Task instructions: Search the records for the string "begin", and show each line where it appears.

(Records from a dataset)

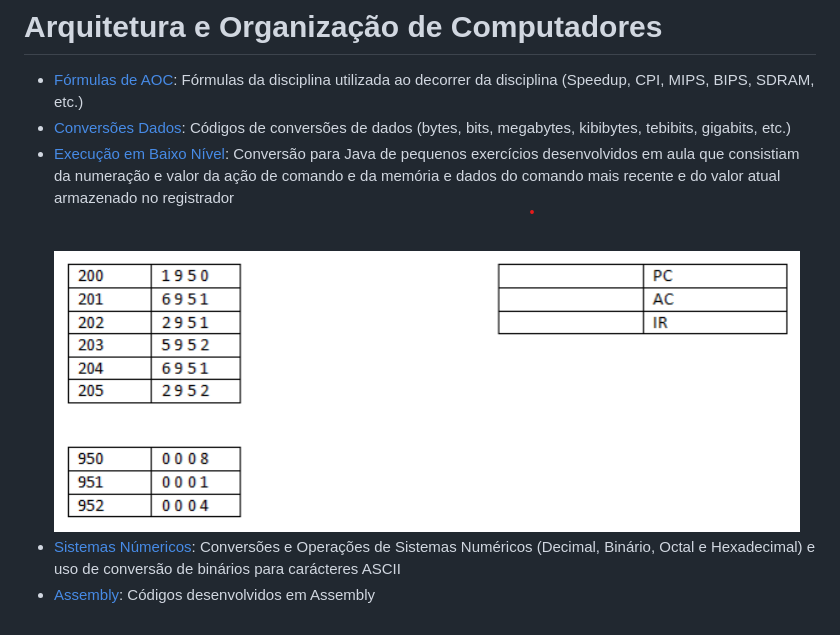
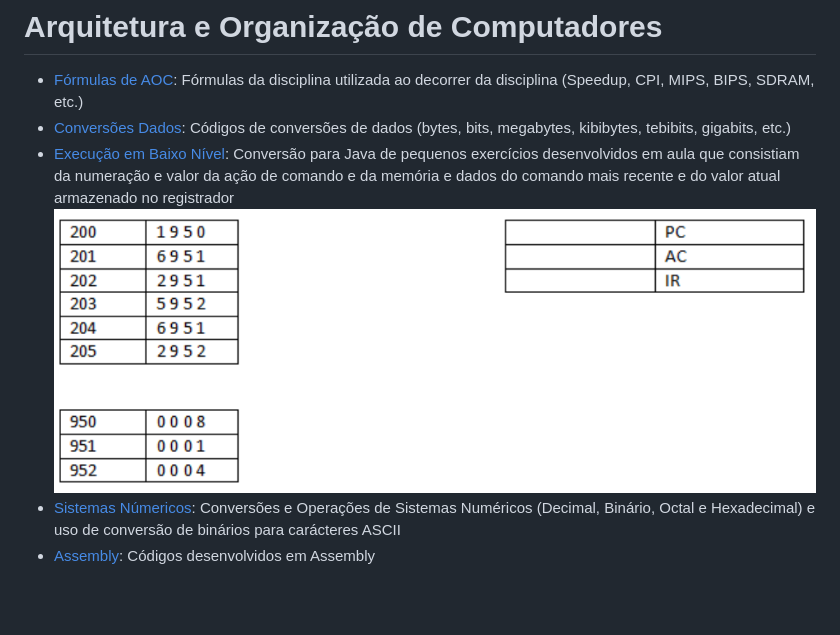
Before and after one commit to GustavoPereira-Dev/Projs-Fatec-ADS, a Markdown page: AOC/README.md, the part around the change. Drawn GitHub-style; pictures changed too: AOC/image-1.png (added), AOC/img-1.png (deleted); blank space fills up the shorter version.

```diff
--- a/AOC/README.md
+++ b/AOC/README.md
@@ -4,6 +4,6 @@
 - [Fórmulas de AOC](./FormulasAOC): Fórmulas da disciplina utilizada ao decorrer da disciplina (Speedup, CPI, MIPS, BIPS, SDRAM, etc.)
 - [Conversões Dados](./ConversoesDados): Códigos de conversões de dados (bytes, bits, megabytes, kibibytes, tebibits, gigabits, etc.)
 - [Execução em Baixo Nível](./TopLevel): Conversão para Java de pequenos exercícios desenvolvidos em aula que consistiam da numeração e valor da ação de comando e da memória e dados do comando mais recente e do valor atual armazenado no registrador
-![Execução em Baixo Nível](img-1.png)
+![Execução em Baixo Nível](image-1.png)
 - [Sistemas Númericos](./SistemasNumericos): Conversões e Operações de Sistemas Numéricos (Decimal, Binário, Octal e Hexadecimal) e uso de conversão de binários para carácteres ASCII
 - [Assembly](./Assembly): Códigos desenvolvidos em Assembly
```
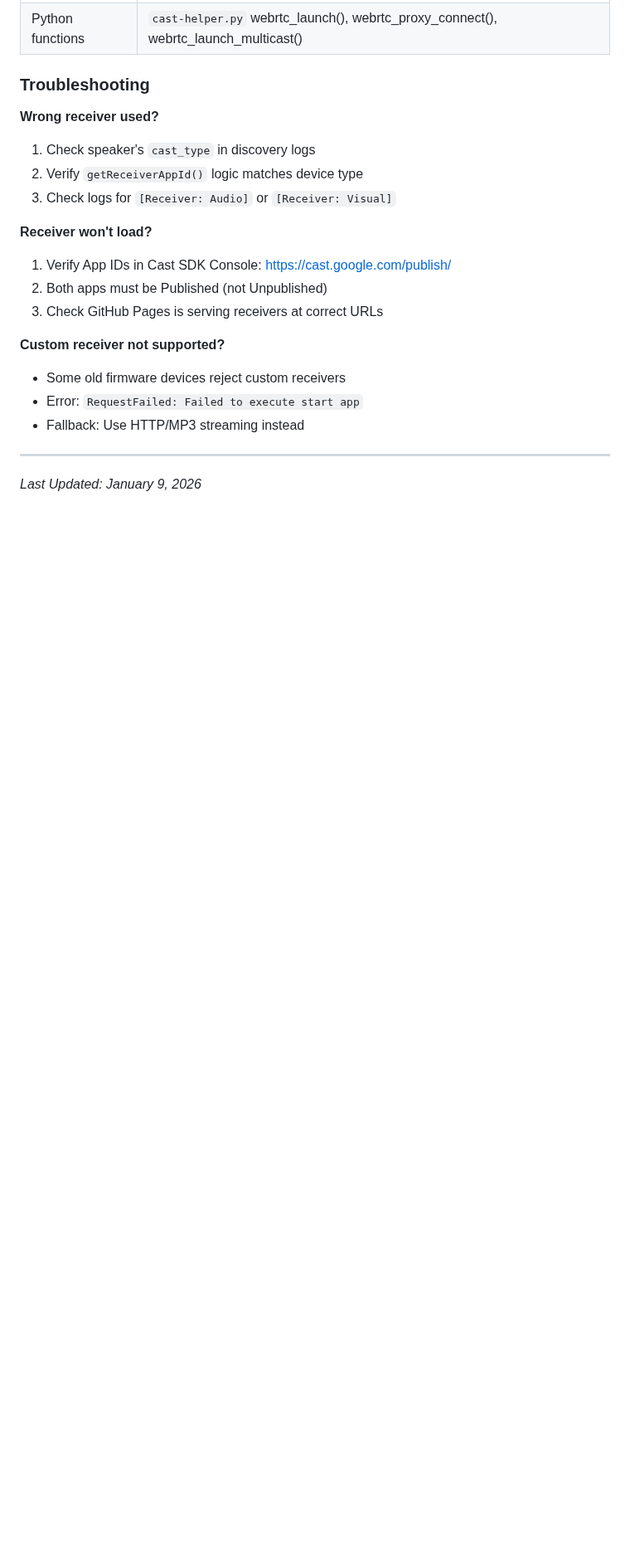
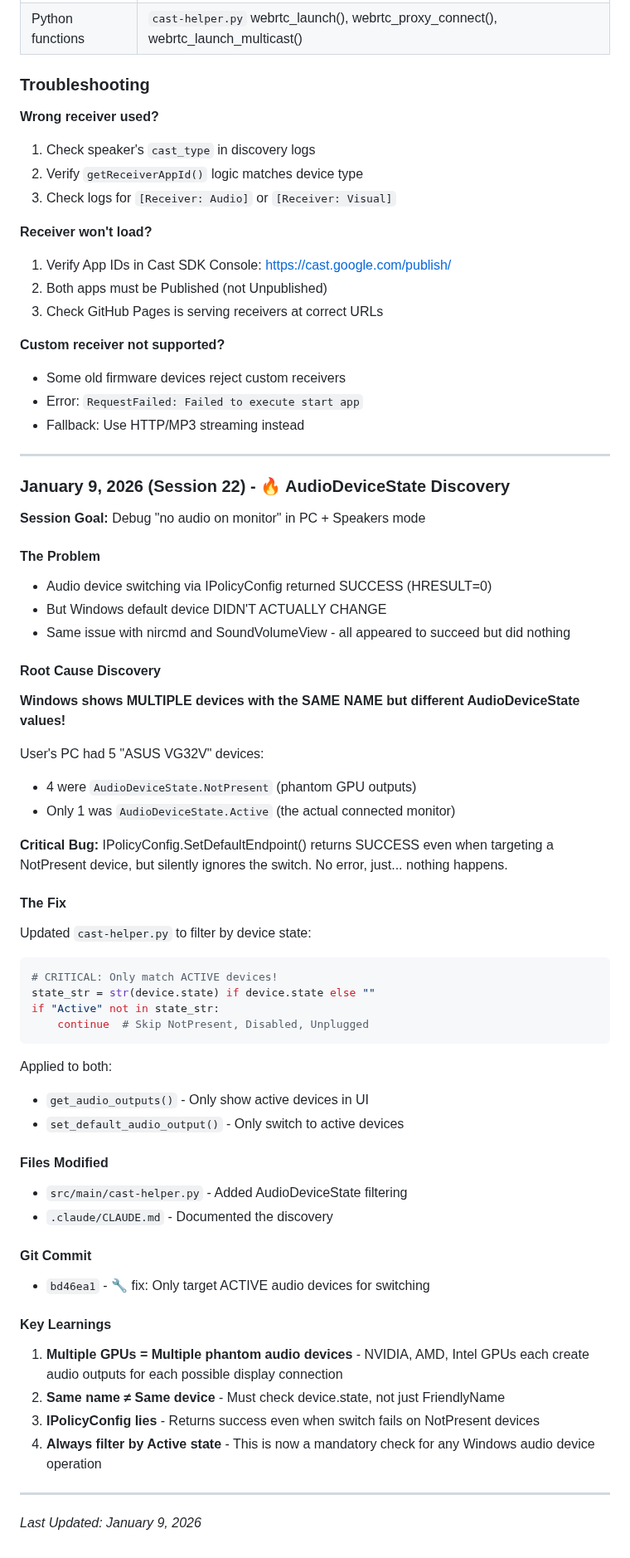
Before and after one commit to Kepners/pcnestspeaker, a Markdown page: .claude/CLAUDE.md, the part around one of its changes. Shown at 83% size. Rendered like a GitHub page; blank space fills up the shorter version.

````diff
--- a/.claude/CLAUDE.md
+++ b/.claude/CLAUDE.md
@@ -2617,4 +2658,52 @@ Device Selection Flow:
 
 ---
 
+### January 9, 2026 (Session 22) - 🔥 AudioDeviceState Discovery
+
+**Session Goal:** Debug "no audio on monitor" in PC + Speakers mode
+
+#### The Problem
+- Audio device switching via IPolicyConfig returned SUCCESS (HRESULT=0)
+- But Windows default device DIDN'T ACTUALLY CHANGE
+- Same issue with nircmd and SoundVolumeView - all appeared to succeed but did nothing
+
+#### Root Cause Discovery
+**Windows shows MULTIPLE devices with the SAME NAME but different AudioDeviceState values!**
+
+User's PC had 5 "ASUS VG32V" devices:
+- 4 were `AudioDeviceState.NotPresent` (phantom GPU outputs)
+- Only 1 was `AudioDeviceState.Active` (the actual connected monitor)
+
+**Critical Bug:** IPolicyConfig.SetDefaultEndpoint() returns SUCCESS even when targeting
+a NotPresent device, but silently ignores the switch. No error, just... nothing happens.
+
+#### The Fix
+Updated `cast-helper.py` to filter by device state:
+
+```python
+# CRITICAL: Only match ACTIVE devices!
+state_str = str(device.state) if device.state else ""
+if "Active" not in state_str:
+    continue  # Skip NotPresent, Disabled, Unplugged
+```
+
+Applied to both:
+- `get_audio_outputs()` - Only show active devices in UI
+- `set_default_audio_output()` - Only switch to active devices
+
+#### Files Modified
+- `src/main/cast-helper.py` - Added AudioDeviceState filtering
+- `.claude/CLAUDE.md` - Documented the discovery
+
+#### Git Commit
+- `bd46ea1` - 🔧 fix: Only target ACTIVE audio devices for switching
+
+#### Key Learnings
+1. **Multiple GPUs = Multiple phantom audio devices** - NVIDIA, AMD, Intel GPUs each create audio outputs for each possible display connection
+2. **Same name ≠ Same device** - Must check device.state, not just FriendlyName
+3. **IPolicyConfig lies** - Returns success even when switch fails on NotPresent devices
+4. **Always filter by Active state** - This is now a mandatory check for any Windows audio device operation
+
+---
+
 *Last Updated: January 9, 2026*
````
Also changed, not shown: other parts of .claude/CLAUDE.md (+41 -0 lines).
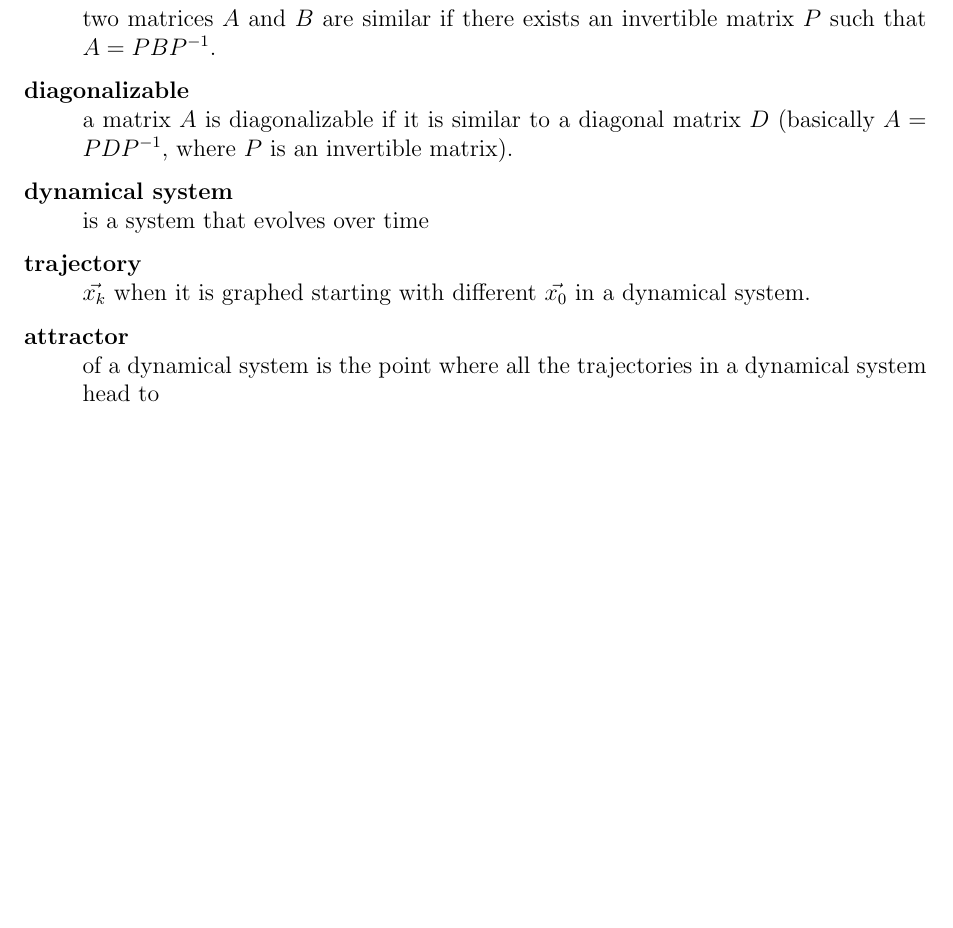
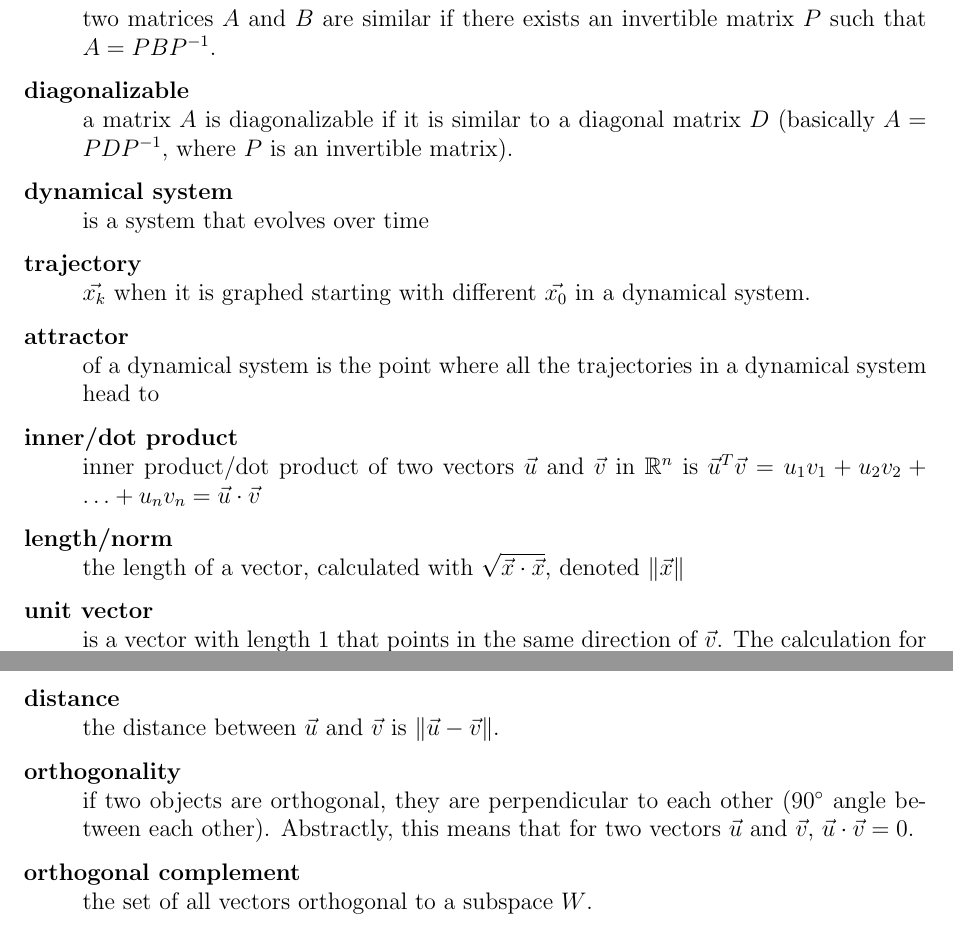
Before and after one commit to Matty67889/study-guides, a LaTeX document (MATH2940/math-2940-study-guide.tex): part of page 33 of 33 before the commit and two parts of pages 35 and 36 of 36 after it, the two joined at a grey line, cut so that both start at the same text, the shorter picture padded with empty space. The pictures show the PDF file MATH2940/math-2940-study-guide.pdf that the author committed with the source.

Commit message:
Added Dot Products and Orthogonality, new commands
- Added Dot Products and Orthogonality section, definitions, theorems,
notation
- Added command to print the norm of an object (the fancy double bars
around the argument)
- Added new TODO for the commands
- Added gensymb package to use to attain the degree symbol

```diff
--- a/MATH2940/math-2940-study-guide.tex
+++ b/MATH2940/math-2940-study-guide.tex
@@ -1134,3 +1156,12 @@
 		\item a \textbf{trajectory} is $\vec{x_k}$ when it is graphed starting with different $\vec{x_0}$
 
 		\item an \textbf{attractor} of a dynamical system is the point where all the trajectories in the system head to
+	\end{itemize}
+
+	\subsection{Dot Products and Orthogonality}
+	\begin{itemize}
+		\item \textbf{inner product/dot product} of two vectors $\vec{u}$ and $\vec{v}$ in $\mathbb{R}^n$ is $\vec{u}^T\vec{v} = \finiteadd{u_1v_1}{u_2v_2}{u_nv_n} = \dotprodvecs{u}{v}$
+
+		\item Properties of dot product (for any $\vec{u}$, $\vec{v}, \vec{w} \in \mathbb{R}^n$, scalar c):
+		\begin{enumerate}[i.]
+			\item $\dotprodvecs{u}{v} = \dotprodvecs{v}{u}$
@@ -1136,0 +1176,13 @@
+		\end{enumerate}
+
+		\item \textbf{length/norm} of a vector is $\sqrt{\dotprodvecs{x}{x}}$, denoted $\normvec{x}$
+
+		\item \textbf{unit vector} is a vector with length 1 that points in the same direction of $\vec{v}$. The calculation for it is $\frac{1}{\normvec{v}}$
+
+		\item the \textbf{distance} between $\vec{u}$ and $\vec{v}$ is dist($\vec{u}$, $\vec{v}$) = $\norm{\vec{u} - \vec{v}}$ = $\norm{\vec{v} - \vec{u}}$
+
+		\item orthogonal vectors are vectors that are perpendicular to each other (90$\degree$ angle between each other). Abstractly, this means that for two vectors $\vec{u}$ and $\vec{v}$, $\dotprodvecs{u}{v} = 0$.
+
+		\item see \autoref{thm:pythagorean-thm}
+
+		\item $\dotprodvecs{u}{v} = \normvec{u}\normvec{v}\cos\theta$
@@ -1477,3 +1535,12 @@
 	\begin{theorem}
 		\label{thm:eigenvec-diagonlization-thm}
 		An $n \times n$ matrix with $n$ eigenvectors is diagonlizable.
+	\end{theorem}
+
+	\begin{theorem}
+		\label{thm:pythagorean-thm}
+		$\vec{u}$ and $\vec{v}$ are orthogonal $\Leftrightarrow$ $\norm{\vec{u} + \vec{v}}^2 = \vec{u}^2 + \vec{v}^2$
+	\end{theorem}
+
+	\begin{theorem}
+		$A$ is $m \times n$ matrix:
@@ -1928,6 +2000,12 @@
 		\item[Re$(z)$] the real part of the complex number $z$.
 
 		\item[Im$(z)$] the imaginary part of the complex number $z$.
+
+		\item[$\normvec{x}$] the length/norm of a vector $\vec{x}$.
+
+		\item[dist($\vec{u}$, $\vec{v}$)] the distance between the vectors $\vec{u}$ and $\vec{v}$.
+
+		\item[$W^\perp$] the set of all vectors orthogonal to subspace $W$. Pronounced "W perp".
 	\end{description}
 
 	\subsection{Definitions}
@@ -2151,5 +2229,17 @@
 		\item[trajectory] $\vec{x_k}$ when it is graphed starting with different $\vec{x_0}$ in a dynamical system.
 
 		\item[attractor] of a dynamical system is the point where all the trajectories in a dynamical system head to
+
+		\item[inner/dot product] inner product/dot product of two vectors $\vec{u}$ and $\vec{v}$ in $\mathbb{R}^n$ is $\vec{u}^T\vec{v} = \finiteadd{u_1v_1}{u_2v_2}{u_nv_n} = \dotprodvecs{u}{v}$
+
+		\item[length/norm] the length of a vector, calculated with $\sqrt{\dotprodvecs{x}{x}}$, denoted $\normvec{x}$
+
+		\item[unit vector] is a vector with length 1 that points in the same direction of $\vec{v}$. The calculation for it is $\frac{1}{\normvec{v}}$
+
+		\item[distance] the distance between $\vec{u}$ and $\vec{v}$ is  $\norm{\vec{u} - \vec{v}}$.
+
+		\item[orthogonality] if two objects are orthogonal, they are perpendicular to each other (90$\degree$ angle between each other). Abstractly, this means that for two vectors $\vec{u}$ and $\vec{v}$, $\dotprodvecs{u}{v} = 0$.
+
+		\item[orthogonal complement] the set of all vectors orthogonal to a subspace $W$.
 	\end{description}
 \end{document}
```
Also changed, not shown: MATH2940/math-2940-study-guide.pdf, MATH2940/math-2940-study-guide.tex (43 more changed lines), 1 other file.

Response to this task:
+	\begin{itemize}
+		\begin{enumerate}[i.]
 	\begin{theorem}
+	\begin{theorem}
+	\begin{theorem}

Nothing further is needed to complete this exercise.